Problem to solve | Could you filter the records below and keep only the lines with the word "Authored"?

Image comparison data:
__________________________________________________
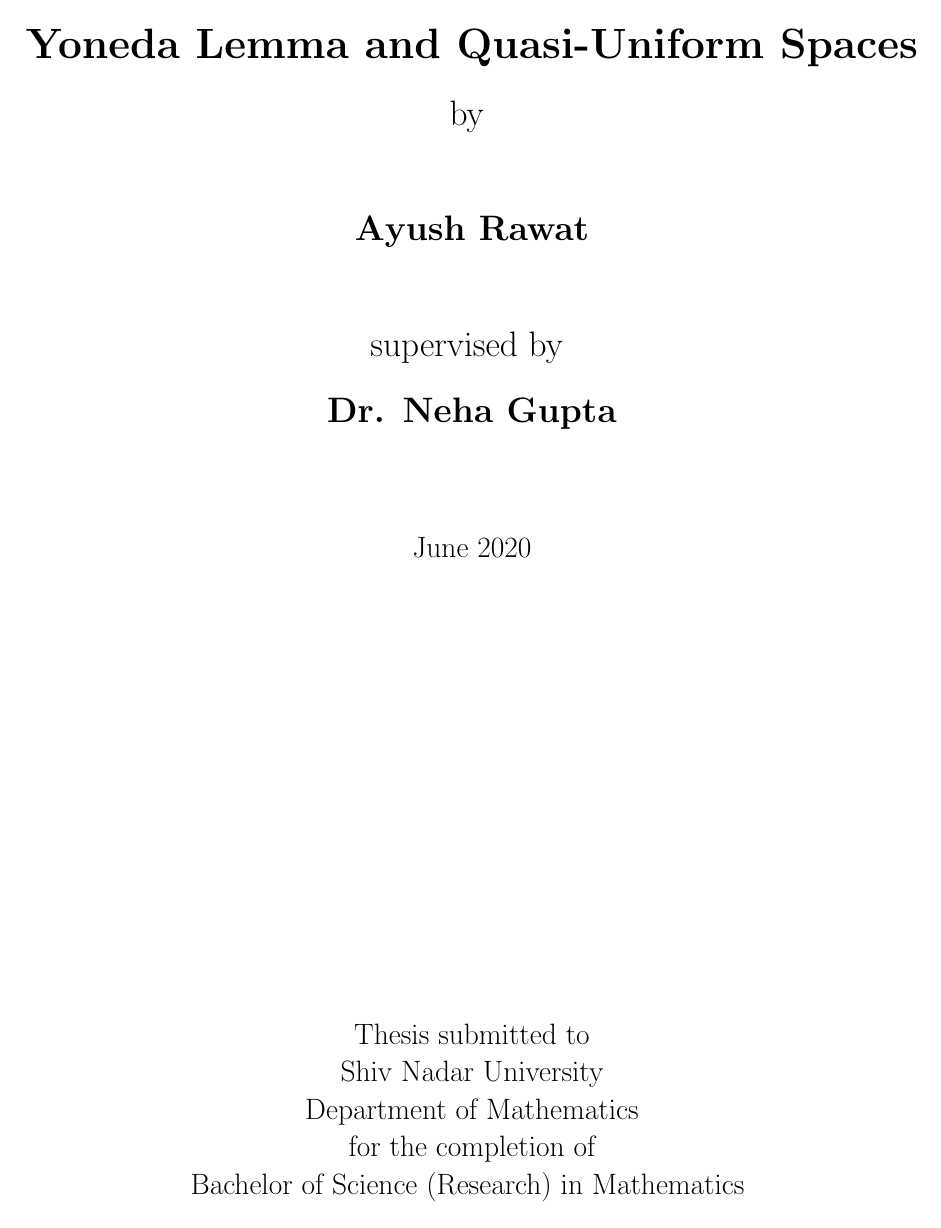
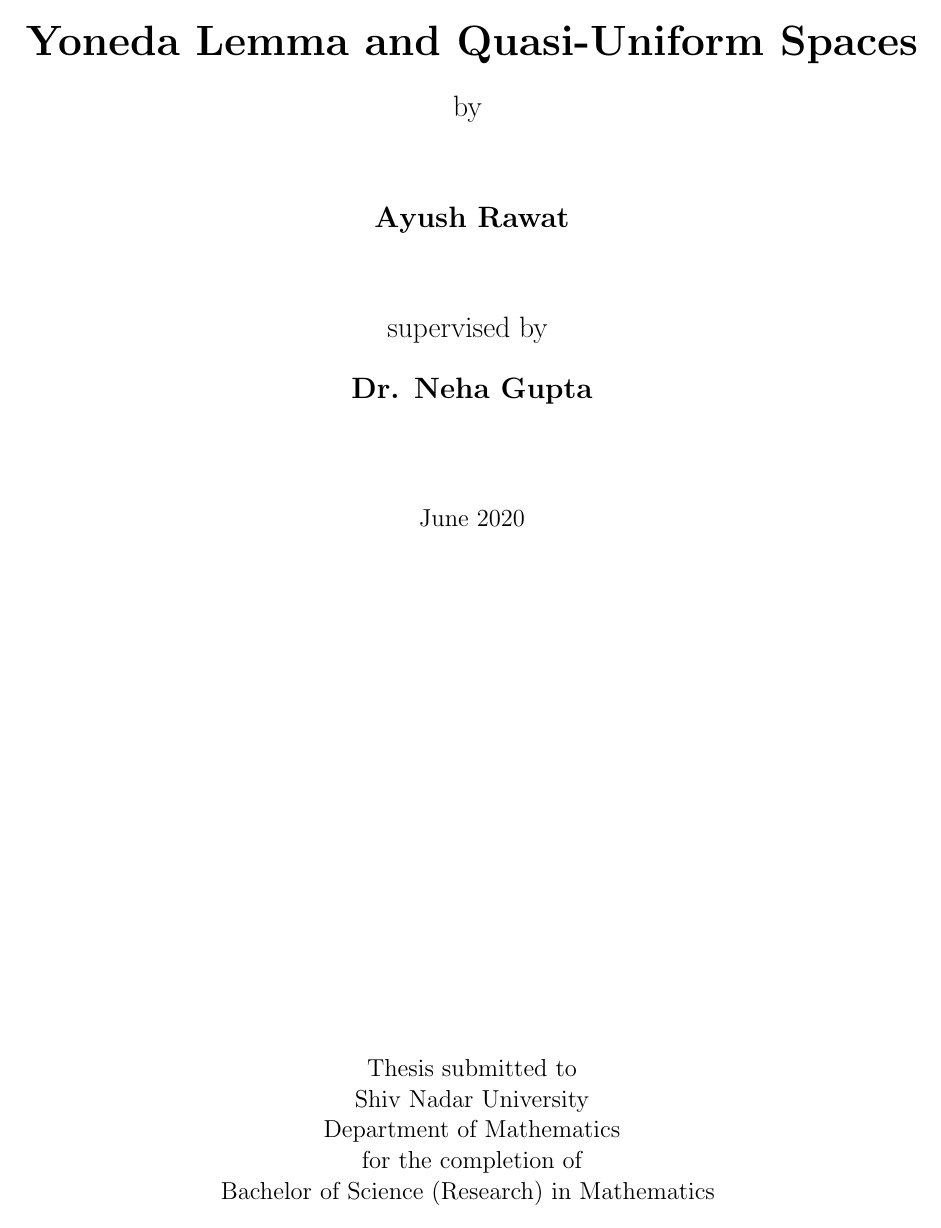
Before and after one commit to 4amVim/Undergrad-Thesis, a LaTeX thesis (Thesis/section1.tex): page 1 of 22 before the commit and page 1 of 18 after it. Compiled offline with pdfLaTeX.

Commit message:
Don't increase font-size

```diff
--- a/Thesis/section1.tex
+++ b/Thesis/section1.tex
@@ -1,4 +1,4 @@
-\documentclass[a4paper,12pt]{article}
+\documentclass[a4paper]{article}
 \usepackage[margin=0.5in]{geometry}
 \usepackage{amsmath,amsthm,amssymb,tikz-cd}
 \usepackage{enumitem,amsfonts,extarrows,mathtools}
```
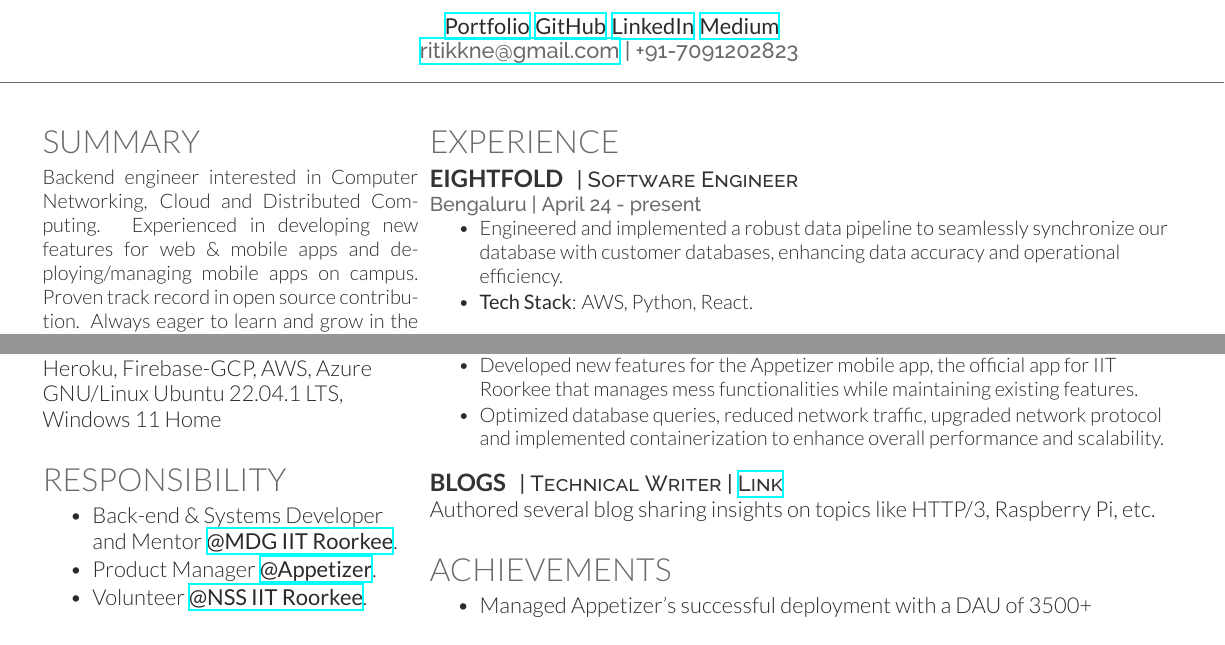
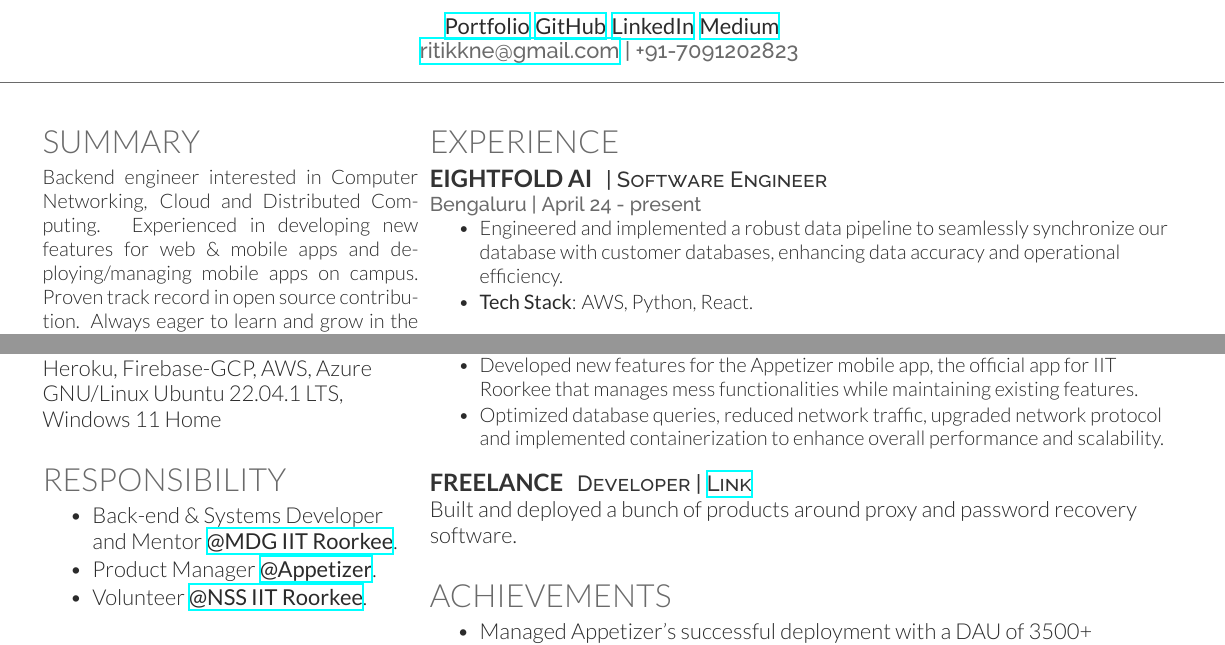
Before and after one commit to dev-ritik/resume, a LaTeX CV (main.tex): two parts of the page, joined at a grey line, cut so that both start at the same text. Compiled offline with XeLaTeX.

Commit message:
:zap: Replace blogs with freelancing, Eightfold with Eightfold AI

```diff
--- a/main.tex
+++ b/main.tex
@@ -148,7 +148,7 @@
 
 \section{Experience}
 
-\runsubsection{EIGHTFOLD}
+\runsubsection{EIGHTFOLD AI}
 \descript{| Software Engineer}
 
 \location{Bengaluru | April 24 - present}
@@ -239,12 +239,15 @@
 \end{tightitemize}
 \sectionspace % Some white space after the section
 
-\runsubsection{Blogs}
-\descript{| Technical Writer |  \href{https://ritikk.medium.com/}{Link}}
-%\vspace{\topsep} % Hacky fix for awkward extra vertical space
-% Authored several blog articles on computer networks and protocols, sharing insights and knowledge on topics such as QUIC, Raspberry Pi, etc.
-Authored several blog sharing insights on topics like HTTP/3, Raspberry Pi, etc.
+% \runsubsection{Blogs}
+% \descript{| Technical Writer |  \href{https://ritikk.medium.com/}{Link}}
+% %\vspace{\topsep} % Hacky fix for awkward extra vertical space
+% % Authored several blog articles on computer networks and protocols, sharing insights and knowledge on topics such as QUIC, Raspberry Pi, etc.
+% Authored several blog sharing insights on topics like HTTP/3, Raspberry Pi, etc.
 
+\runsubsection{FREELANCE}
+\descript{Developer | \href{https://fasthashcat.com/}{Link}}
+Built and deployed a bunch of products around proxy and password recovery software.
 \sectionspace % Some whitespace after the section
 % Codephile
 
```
__________________________________________________
Answer to this task |
-% Authored several blog articles on computer networks and protocols, sharing insights and knowledge on topics such as QUIC, Raspberry Pi, etc.
-Authored several blog sharing insights on topics like HTTP/3, Raspberry Pi, etc.
+% % Authored several blog articles on computer networks and protocols, sharing insights and knowledge on topics such as QUIC, Raspberry Pi, etc.
+% Authored several blog sharing insights on topics like HTTP/3, Raspberry Pi, etc.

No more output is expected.